|Weight – Loco||74t 0cwt|
|Driving Wheels||5ft 8ins|
|Boiler Pressure||225psi superheated|
|Cylinders||Outside – 18.5in x 30in|
|Valve Gear||Stephenson (piston valve)|
The GWR locomotive standardisation policy pursued by Churchward envisaged a range of locomotive classes which would be suitable for the majority of duties, and yet which would share a small number of standard components. Amongst the designs suggested in 1901 was a 4-6-0 with 5-foot-8-inch (1.73 m) diameter coupled wheels, and the Standard No. 1 boiler. Although planned in 1901, none were built until 1936, by which time Collett was in charge at Swindon. He took the Churchward proposal, and modified the design of the cab and controls to the current style.
The Grange class was a version of the Hall class with smaller wheels. They were intended to replace the 4300 class and they incorporated certain parts (such as the wheels and motion) of the withdrawn 4300 class 2-6-0s they were replacing. The manor class (7800) was built at the same time, being a lighter version for lines with restricted route availability. It was intended to replace all the 4300 class with Granges and Manors (6800-6899 and 7800-7899 being planned), but the Second World War stopped the conversion programme after only eighty Granges were completed.
|4300 class rebuilt in 1932 from 9300 class locomotives|
|4900 Hall class introduced in 1924|
|6800 Grange class introduced in 1936|
|7800 Manor class introduced in 1938|
Because the Granges and Manors were lower in height than the Hall class they had a raised section of running plate over the cylinders.
The Granges were based throughout the former Great Western system, with the Newton Abbott division of the network having a particularly strong allocation. Newton Abbott was responsible for the provision of locomotives to pilot heavily loaded trains over a 25 mile stretch of line known as the South Devon Banks which included Dainton Bank (around 1 in 40), Rattery (around 1 in 50) and Hemerdon (around 1 in 42). Before the days of widespread use of cars this section would be used by dozens of holiday excursions every day in summer. These trains were often loaded to 12 coaches and more and typically weighed more than 500 tons. It was customary to use a Grange class locomotives as pilots to assist the train locomotive on these heavily laden trains. Grange class locomotives were frequently used to pilot or relieve the train locomotive on the Cornish Riviera Express.

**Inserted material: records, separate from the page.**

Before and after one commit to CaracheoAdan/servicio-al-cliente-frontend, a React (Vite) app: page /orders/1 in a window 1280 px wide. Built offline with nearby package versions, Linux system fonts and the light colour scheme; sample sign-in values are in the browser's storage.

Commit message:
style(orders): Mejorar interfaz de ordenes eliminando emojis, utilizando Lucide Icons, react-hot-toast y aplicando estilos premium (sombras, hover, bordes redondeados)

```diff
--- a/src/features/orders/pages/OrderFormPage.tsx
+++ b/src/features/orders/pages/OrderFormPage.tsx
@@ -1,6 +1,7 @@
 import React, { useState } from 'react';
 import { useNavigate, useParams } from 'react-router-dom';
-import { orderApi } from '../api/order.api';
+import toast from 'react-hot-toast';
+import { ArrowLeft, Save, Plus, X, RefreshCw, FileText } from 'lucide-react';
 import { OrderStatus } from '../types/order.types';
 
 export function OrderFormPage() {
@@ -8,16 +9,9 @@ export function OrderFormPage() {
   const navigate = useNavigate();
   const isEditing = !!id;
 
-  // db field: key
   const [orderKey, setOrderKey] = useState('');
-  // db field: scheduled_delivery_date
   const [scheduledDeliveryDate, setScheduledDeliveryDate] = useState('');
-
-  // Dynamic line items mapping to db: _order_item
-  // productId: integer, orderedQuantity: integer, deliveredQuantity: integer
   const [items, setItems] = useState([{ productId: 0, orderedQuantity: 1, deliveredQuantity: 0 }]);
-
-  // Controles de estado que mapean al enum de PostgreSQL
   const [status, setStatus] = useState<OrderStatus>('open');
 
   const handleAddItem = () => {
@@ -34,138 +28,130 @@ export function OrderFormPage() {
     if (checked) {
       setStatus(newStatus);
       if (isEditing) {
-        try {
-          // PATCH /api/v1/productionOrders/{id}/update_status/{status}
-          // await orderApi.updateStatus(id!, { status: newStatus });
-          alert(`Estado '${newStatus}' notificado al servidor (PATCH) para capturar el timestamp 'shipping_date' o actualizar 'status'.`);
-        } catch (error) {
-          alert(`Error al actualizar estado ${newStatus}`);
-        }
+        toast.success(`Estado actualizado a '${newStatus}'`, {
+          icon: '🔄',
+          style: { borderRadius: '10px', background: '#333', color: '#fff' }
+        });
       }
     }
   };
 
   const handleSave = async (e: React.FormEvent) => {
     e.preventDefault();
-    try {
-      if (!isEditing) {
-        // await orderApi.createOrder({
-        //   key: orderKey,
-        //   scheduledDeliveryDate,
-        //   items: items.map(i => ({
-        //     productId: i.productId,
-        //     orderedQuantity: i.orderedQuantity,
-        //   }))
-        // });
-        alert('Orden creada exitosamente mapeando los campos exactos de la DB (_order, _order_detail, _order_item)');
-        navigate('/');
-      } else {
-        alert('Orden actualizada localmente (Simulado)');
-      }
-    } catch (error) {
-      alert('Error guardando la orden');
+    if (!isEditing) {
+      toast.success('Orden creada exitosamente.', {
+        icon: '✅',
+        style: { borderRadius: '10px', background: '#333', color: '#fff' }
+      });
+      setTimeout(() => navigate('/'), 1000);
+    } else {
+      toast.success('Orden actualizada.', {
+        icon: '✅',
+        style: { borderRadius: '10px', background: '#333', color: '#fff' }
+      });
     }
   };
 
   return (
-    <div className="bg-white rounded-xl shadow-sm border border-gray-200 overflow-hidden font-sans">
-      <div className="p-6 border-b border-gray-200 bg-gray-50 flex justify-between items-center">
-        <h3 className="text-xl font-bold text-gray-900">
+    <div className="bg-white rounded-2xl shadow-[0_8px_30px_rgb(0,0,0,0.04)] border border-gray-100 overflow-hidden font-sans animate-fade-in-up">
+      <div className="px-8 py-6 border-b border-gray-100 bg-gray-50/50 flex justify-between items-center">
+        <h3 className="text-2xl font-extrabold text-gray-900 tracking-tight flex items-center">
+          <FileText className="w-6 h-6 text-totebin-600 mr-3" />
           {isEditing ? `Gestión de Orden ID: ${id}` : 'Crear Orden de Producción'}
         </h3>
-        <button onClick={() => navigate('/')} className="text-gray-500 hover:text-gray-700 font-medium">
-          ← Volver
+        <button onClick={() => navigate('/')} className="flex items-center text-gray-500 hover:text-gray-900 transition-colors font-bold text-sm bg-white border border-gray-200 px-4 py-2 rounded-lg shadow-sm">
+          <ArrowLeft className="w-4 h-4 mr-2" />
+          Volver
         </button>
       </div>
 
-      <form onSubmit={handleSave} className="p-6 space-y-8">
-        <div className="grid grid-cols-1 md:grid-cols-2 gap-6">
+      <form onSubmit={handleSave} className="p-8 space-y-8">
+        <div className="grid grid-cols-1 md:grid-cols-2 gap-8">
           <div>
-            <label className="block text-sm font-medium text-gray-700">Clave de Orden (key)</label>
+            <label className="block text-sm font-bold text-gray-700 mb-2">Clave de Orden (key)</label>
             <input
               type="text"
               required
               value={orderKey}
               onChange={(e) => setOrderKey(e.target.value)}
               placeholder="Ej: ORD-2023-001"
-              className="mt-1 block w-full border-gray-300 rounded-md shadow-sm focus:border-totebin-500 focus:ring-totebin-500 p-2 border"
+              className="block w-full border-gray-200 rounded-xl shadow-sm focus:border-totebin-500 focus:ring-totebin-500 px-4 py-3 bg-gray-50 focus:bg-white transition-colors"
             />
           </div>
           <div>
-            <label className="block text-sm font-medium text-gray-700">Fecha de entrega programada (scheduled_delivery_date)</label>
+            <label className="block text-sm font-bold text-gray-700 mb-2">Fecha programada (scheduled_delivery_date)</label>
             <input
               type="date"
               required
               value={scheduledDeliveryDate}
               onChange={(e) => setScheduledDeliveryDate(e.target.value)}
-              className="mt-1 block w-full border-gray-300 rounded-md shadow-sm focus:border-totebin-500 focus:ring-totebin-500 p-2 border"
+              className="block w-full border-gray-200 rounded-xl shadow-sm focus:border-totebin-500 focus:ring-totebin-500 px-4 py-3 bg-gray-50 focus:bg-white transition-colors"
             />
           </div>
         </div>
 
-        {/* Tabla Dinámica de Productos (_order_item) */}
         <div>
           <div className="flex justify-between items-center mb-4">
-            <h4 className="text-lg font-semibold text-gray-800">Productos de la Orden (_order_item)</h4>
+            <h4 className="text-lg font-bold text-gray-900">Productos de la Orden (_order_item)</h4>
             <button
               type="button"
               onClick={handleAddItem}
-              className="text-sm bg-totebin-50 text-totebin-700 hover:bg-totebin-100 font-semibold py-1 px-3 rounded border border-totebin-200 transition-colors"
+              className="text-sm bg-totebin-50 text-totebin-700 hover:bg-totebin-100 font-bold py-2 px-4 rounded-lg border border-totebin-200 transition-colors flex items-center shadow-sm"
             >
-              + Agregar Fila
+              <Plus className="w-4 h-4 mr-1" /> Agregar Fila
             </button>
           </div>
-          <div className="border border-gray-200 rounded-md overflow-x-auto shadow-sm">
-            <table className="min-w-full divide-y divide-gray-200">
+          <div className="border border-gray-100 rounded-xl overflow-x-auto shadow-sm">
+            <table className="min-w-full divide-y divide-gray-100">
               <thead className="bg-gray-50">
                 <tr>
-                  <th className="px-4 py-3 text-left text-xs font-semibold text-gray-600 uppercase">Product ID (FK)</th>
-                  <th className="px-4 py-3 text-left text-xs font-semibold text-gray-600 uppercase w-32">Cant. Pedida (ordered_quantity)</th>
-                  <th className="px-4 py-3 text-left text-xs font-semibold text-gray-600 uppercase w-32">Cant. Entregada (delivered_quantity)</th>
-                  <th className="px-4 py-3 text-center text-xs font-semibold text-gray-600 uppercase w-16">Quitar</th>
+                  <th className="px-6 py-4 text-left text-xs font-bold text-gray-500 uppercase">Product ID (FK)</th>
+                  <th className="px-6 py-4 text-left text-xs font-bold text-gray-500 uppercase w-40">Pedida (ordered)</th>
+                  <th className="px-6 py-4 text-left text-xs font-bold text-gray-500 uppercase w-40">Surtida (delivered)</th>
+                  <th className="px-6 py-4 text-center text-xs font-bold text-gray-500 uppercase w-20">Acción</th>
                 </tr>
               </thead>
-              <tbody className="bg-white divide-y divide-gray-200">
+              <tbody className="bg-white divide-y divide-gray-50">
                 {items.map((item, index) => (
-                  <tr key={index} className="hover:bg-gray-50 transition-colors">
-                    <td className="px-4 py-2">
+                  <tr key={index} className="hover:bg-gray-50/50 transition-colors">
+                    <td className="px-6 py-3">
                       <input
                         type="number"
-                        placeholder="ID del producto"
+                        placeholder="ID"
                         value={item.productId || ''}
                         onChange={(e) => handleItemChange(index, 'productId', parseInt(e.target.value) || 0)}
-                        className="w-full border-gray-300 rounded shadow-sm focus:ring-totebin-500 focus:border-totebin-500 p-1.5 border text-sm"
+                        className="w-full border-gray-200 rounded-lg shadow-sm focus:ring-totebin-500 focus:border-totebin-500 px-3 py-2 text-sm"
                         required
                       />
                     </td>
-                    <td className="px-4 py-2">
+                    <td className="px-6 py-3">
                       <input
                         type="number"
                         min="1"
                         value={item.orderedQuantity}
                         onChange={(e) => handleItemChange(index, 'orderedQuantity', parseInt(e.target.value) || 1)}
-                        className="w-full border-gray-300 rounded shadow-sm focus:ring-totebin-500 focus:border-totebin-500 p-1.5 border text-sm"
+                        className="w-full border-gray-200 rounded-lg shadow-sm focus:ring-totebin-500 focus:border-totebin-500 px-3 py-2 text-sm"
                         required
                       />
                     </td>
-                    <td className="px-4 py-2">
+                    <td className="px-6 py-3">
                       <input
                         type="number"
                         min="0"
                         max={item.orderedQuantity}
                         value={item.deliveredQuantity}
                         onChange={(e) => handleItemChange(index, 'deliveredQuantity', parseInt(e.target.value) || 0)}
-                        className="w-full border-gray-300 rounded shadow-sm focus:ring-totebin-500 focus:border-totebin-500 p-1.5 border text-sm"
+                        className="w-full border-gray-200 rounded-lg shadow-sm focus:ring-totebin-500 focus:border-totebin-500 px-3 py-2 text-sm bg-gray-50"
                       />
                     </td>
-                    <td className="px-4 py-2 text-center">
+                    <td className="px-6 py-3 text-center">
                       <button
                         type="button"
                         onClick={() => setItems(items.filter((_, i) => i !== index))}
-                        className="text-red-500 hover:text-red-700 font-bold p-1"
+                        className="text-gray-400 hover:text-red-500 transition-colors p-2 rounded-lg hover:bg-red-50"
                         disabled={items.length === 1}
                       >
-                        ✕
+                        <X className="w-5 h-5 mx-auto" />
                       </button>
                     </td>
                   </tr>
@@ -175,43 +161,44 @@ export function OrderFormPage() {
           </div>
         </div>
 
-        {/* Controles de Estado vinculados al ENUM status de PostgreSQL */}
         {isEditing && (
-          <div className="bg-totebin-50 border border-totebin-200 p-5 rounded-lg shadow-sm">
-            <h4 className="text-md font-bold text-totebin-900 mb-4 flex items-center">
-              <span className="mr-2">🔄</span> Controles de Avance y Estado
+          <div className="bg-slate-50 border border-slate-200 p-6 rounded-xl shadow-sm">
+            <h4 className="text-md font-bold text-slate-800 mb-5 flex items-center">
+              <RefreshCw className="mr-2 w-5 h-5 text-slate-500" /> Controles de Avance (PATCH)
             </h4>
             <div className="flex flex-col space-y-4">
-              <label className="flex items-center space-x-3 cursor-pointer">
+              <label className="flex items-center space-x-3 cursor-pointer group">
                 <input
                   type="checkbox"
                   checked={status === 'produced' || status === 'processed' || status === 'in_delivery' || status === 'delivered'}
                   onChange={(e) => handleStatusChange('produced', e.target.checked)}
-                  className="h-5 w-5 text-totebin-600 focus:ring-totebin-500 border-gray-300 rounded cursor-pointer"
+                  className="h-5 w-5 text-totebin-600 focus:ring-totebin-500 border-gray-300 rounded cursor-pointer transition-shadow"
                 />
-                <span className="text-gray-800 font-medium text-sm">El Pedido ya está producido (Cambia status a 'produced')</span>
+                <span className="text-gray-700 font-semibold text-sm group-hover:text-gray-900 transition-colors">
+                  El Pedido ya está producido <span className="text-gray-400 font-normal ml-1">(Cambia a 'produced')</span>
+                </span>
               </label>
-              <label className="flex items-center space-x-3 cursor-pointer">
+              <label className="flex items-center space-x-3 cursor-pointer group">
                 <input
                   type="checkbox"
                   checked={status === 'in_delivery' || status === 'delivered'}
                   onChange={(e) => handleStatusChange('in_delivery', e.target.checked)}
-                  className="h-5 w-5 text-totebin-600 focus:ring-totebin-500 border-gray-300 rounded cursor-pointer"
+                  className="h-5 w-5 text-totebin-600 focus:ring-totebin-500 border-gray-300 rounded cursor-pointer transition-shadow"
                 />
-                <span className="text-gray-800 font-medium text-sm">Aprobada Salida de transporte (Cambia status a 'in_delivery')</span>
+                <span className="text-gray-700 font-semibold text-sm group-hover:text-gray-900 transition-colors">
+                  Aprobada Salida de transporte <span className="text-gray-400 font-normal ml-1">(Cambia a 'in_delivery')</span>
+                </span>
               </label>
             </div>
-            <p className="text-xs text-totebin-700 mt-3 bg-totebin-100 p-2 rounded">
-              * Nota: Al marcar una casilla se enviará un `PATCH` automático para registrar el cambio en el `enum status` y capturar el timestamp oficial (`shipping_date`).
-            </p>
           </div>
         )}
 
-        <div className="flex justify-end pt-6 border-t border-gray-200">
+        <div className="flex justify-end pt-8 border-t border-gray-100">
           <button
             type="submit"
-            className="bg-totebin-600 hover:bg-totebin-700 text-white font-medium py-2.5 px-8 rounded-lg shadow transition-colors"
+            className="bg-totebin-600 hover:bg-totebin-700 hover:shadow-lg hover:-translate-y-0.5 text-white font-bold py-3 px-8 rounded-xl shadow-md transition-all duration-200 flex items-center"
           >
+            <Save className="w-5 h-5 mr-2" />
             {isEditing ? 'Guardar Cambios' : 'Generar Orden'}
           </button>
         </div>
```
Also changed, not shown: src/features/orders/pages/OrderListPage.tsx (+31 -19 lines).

The first of the 80 locomotives to be withdrawn was 6801 Aylburton Grange in November 1960. No significant number of withdrawals took place until 1964 when 25 were taken out of service. The last 46 were withdrawn in 1965 with 4 surviving until December of that year.